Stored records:
-- Opening Marker --

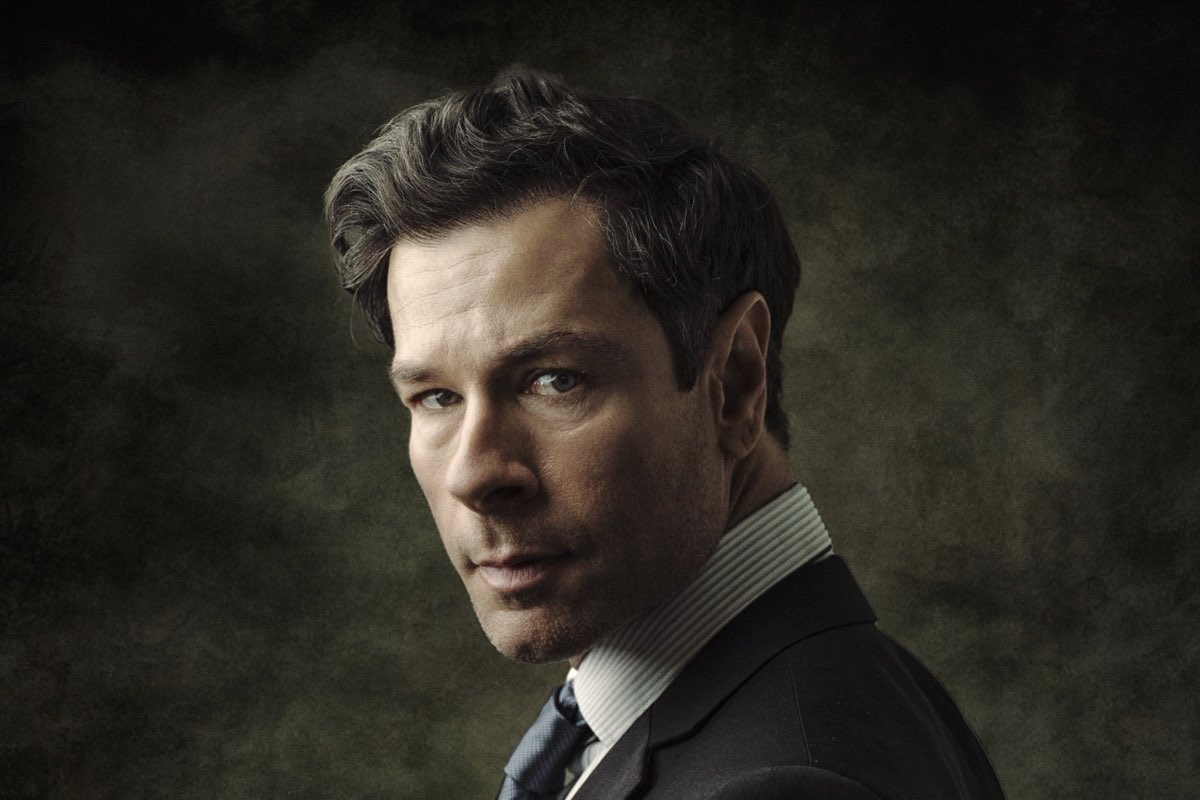
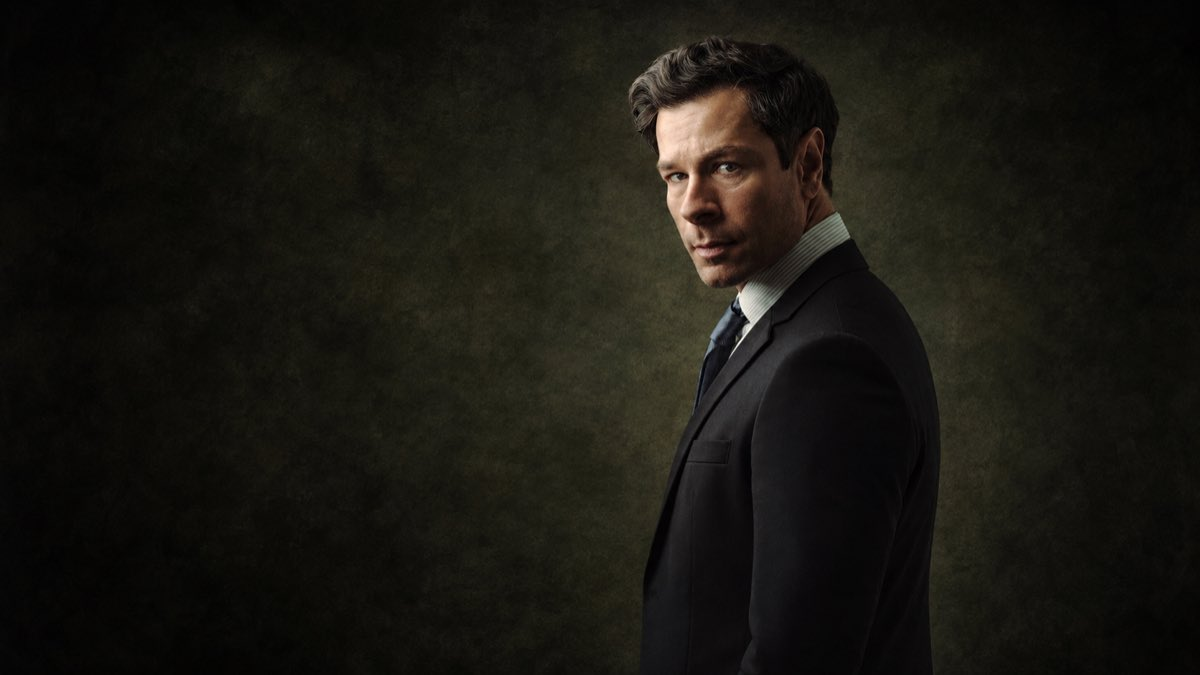
Split the brand hero: desktop editorial-08, mobile stays portrait-19
Desktop now uses a hand-picked 16:9 frame of editorial-08 supplied
directly (screen 1.PNG), resampled into the three -wide widths and
registered in hero-wide.txt. It has generous headroom by design, so it
doesn't crowd the header the way the previous automatic crop of the same
photo did.

Mobile is untouched: hero_portrait still points at portrait-19, so the
phone image is exactly what it was before this change. hero_crops.py is
commented to explain why editorial-08 has no HEROES entry — running it
would silently overwrite this hand-picked crop with its face_y formula.

Checked 1024/1440/1920 desktop and 375 mobile: correct image loads at
each, contrast 15.7-17.9:1 on desktop and 6.47:1 on mobile, no
horizontal scroll.

diff --git a/vancouver-brand-photography-video/index.html b/vancouver-brand-photography-video/index.html
@@ -12,12 +12,12 @@
   <meta property="og:title" content="Brand Photography & Video Vancouver | From $650 | Oscar Leo">
   <meta property="og:description" content="Brand photography and short-form video for Vancouver businesses. Packages from $650. Commercial licence included. Content for web, social and marketing.">
   <meta property="og:url" content="https://oscarleo.photography/vancouver-brand-photography-video/">
-  <meta property="og:image" content="https://oscarleo.photography/assets/img/headshots/vancouver-headshot-portrait-19-1200.jpg?v=c94b516a">
+  <meta property="og:image" content="https://oscarleo.photography/assets/img/headshots/vancouver-headshot-editorial-08-1200.jpg?v=7549b7d8">
   <meta property="og:locale" content="en_CA">
   <meta name="twitter:card" content="summary_large_image">
   <meta name="twitter:title" content="Brand Photography & Video Vancouver | From $650 | Oscar Leo">
   <meta name="twitter:description" content="Brand photography and short-form video for Vancouver businesses. Packages from $650. Commercial licence included. Content for web, social and marketing.">
-  <meta name="twitter:image" content="https://oscarleo.photography/assets/img/headshots/vancouver-headshot-portrait-19-1200.jpg?v=c94b516a">
+  <meta name="twitter:image" content="https://oscarleo.photography/assets/img/headshots/vancouver-headshot-editorial-08-1200.jpg?v=7549b7d8">
 
   <meta name="theme-color" content="#FFFFFF">
 
@@ -27,8 +27,8 @@
   <link rel="preconnect" href="https://fonts.googleapis.com">
   <link rel="preconnect" href="https://fonts.gstatic.com" crossorigin>
   <link rel="preload" as="image" fetchpriority="high"
-        imagesrcset="../assets/img/headshots/vancouver-headshot-portrait-19-400.jpg?v=9d36dc36 400w, ../assets/img/headshots/vancouver-headshot-portrait-19-800.jpg?v=efbe2bc1 800w, ../assets/img/headshots/vancouver-headshot-portrait-19-1200.jpg?v=c94b516a 1200w, ../assets/img/headshots/vancouver-headshot-portrait-19-1800.jpg?v=0b7c11ea 1800w"
-        imagesizes="100vw" href="../assets/img/headshots/vancouver-headshot-portrait-19-1800.jpg?v=0b7c11ea">
+        imagesrcset="../assets/img/headshots/vancouver-headshot-editorial-08-400.jpg?v=4e81afda 400w, ../assets/img/headshots/vancouver-headshot-editorial-08-800.jpg?v=8802f9d5 800w, ../assets/img/headshots/vancouver-headshot-editorial-08-1200.jpg?v=7549b7d8 1200w, ../assets/img/headshots/vancouver-headshot-editorial-08-1800.jpg?v=5e0911e5 1800w"
+        imagesizes="100vw" href="../assets/img/headshots/vancouver-headshot-editorial-08-1800.jpg?v=5e0911e5">
   <link rel="stylesheet"
         href="https://fonts.googleapis.com/css2?family=Playfair+Display:wght@400;500;600&family=Archivo:wght@300;400;500;600&display=swap">
   <link rel="stylesheet" href="../assets/css/site.css?v=367d67e0">
@@ -126,12 +126,12 @@
     <div class="hero__media">
       <picture>
         <source media="(min-aspect-ratio: 18/25)"
-                srcset="../assets/img/headshots/vancouver-headshot-portrait-19-wide-800.jpg?v=2aeea180 800w, ../assets/img/headshots/vancouver-headshot-portrait-19-wide-1200.jpg?v=63d2e967 1200w, ../assets/img/headshots/vancouver-headshot-portrait-19-wide-1800.jpg?v=c0ada036 1800w" sizes="100vw"
-                width="1800" height="1200">
+                srcset="../assets/img/headshots/vancouver-headshot-editorial-08-wide-800.jpg?v=6f0bbb1e 800w, ../assets/img/headshots/vancouver-headshot-editorial-08-wide-1200.jpg?v=a8e02752 1200w, ../assets/img/headshots/vancouver-headshot-editorial-08-wide-1800.jpg?v=e2de7de3 1800w" sizes="100vw"
+                width="1800" height="1013">
         <img src="../assets/img/headshots/vancouver-headshot-portrait-19-1800.jpg?v=0b7c11ea" srcset="../assets/img/headshots/vancouver-headshot-portrait-19-400.jpg?v=9d36dc36 400w, ../assets/img/headshots/vancouver-headshot-portrait-19-800.jpg?v=efbe2bc1 800w, ../assets/img/headshots/vancouver-headshot-portrait-19-1200.jpg?v=c94b516a 1200w, ../assets/img/headshots/vancouver-headshot-portrait-19-1800.jpg?v=0b7c11ea 1800w" sizes="100vw"
              width="400" height="600"
              fetchpriority="high" decoding="async"
-             alt="Editorial-style business portrait against a warm, muted backdrop, photographed in Vancouver.">
+             alt="Business portrait with even lighting and a clean background, photographed in Vancouver.">
       </picture>
     </div>
     <div class="hero__inner">

diff --git a/_build/generate.py b/_build/generate.py
@@ -1152,7 +1152,11 @@ def build_brand():
     # STAND-IN IMAGERY: no dedicated brand/commercial shoot was supplied.
     # Portrait frames stand in — personal branding portraits are genuinely part
     # of this service, but product, workspace and team frames are missing.
-    hero_img = next(i for i in HEADSHOTS if i["slug"] == "vancouver-headshot-portrait-19")
+    # Desktop hero: editorial-08 (its own hand-picked 16:9 crop, see
+    # _build/hero_crops.py). Mobile hero: portrait-19, via hero_portrait below
+    # -- editorial-08's source has too little headroom above the head to sit
+    # under a portrait window without crowding it.
+    hero_img = next(i for i in HEADSHOTS if i["slug"] == "vancouver-headshot-editorial-08")
     picks = [HEADSHOTS[i] for i in (3, 9, 13, 18, 6, 20)]
     page = dict(
         url="/vancouver-brand-photography-video/",
@@ -1163,7 +1167,10 @@ def build_brand():
         hero_sub="Photography and vertical video built for websites, social media and marketing.",
         hero_actions=[("#packages", "See packages"), ("/contact/", "Start a project")],
         schema=["faq-brand-content.json"],
-        **hero_fields(hero_img, "Editorial-style business portrait against a warm, muted backdrop, photographed in Vancouver.")
+        hero_portrait=(lambda im: {"src": f"/assets/img/{im['folder']}/{im['slug']}-1800.jpg",
+                                   "srcset": srcset(im), "w": im["w"], "h": im["h"]})(
+            next(i for i in HEADSHOTS if i["slug"] == "vancouver-headshot-portrait-19")),
+        **hero_fields(hero_img, "Business portrait with even lighting and a clean background, photographed in Vancouver.")
     )
 
     cards = "\n".join([

diff --git a/_build/hero_crops.py b/_build/hero_crops.py
@@ -44,7 +44,14 @@ QUALITY = {800: 68, 1200: 58, 1800: 54}
 # folder, slug, face centre as a fraction of the full image height
 HEROES = [
     ("headshots", "vancouver-headshot-office-18", 0.22),         # headshots page
-    ("headshots", "vancouver-headshot-portrait-19", 0.22),      # brand page
+    ("headshots", "vancouver-headshot-portrait-19", 0.22),      # brand page (mobile)
+    # editorial-08's desktop crop is NOT generated by this script. It is a
+    # hand-picked 16:9 frame the client supplied directly (site/../PHOTO/
+    # screen/screen 1.PNG), resampled straight into the three -wide-*.jpg
+    # widths and registered in hero-wide.txt by hand. Do not add an entry
+    # here for it — running this script would overwrite that crop with the
+    # face_y formula above, which has no matching column for a hand-picked
+    # frame.
     ("headshots", "vancouver-headshot-professional-06", 0.16),  # about page
     ("concerts", "vancouver-concert-backstage-14", 0.45),       # concerts page
     ("concerts", "vancouver-concert-backstage-41", 0.27),       # BTS page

-- Closing Marker --

> **DESCRIPTION OF THE TASK**
Look through the records above for the string "would", then copy every line that has it.

> **RESPONSE AREA**
would silently overwrite this hand-picked crop with its face_y formula.
+    # here for it — running this script would overwrite that crop with the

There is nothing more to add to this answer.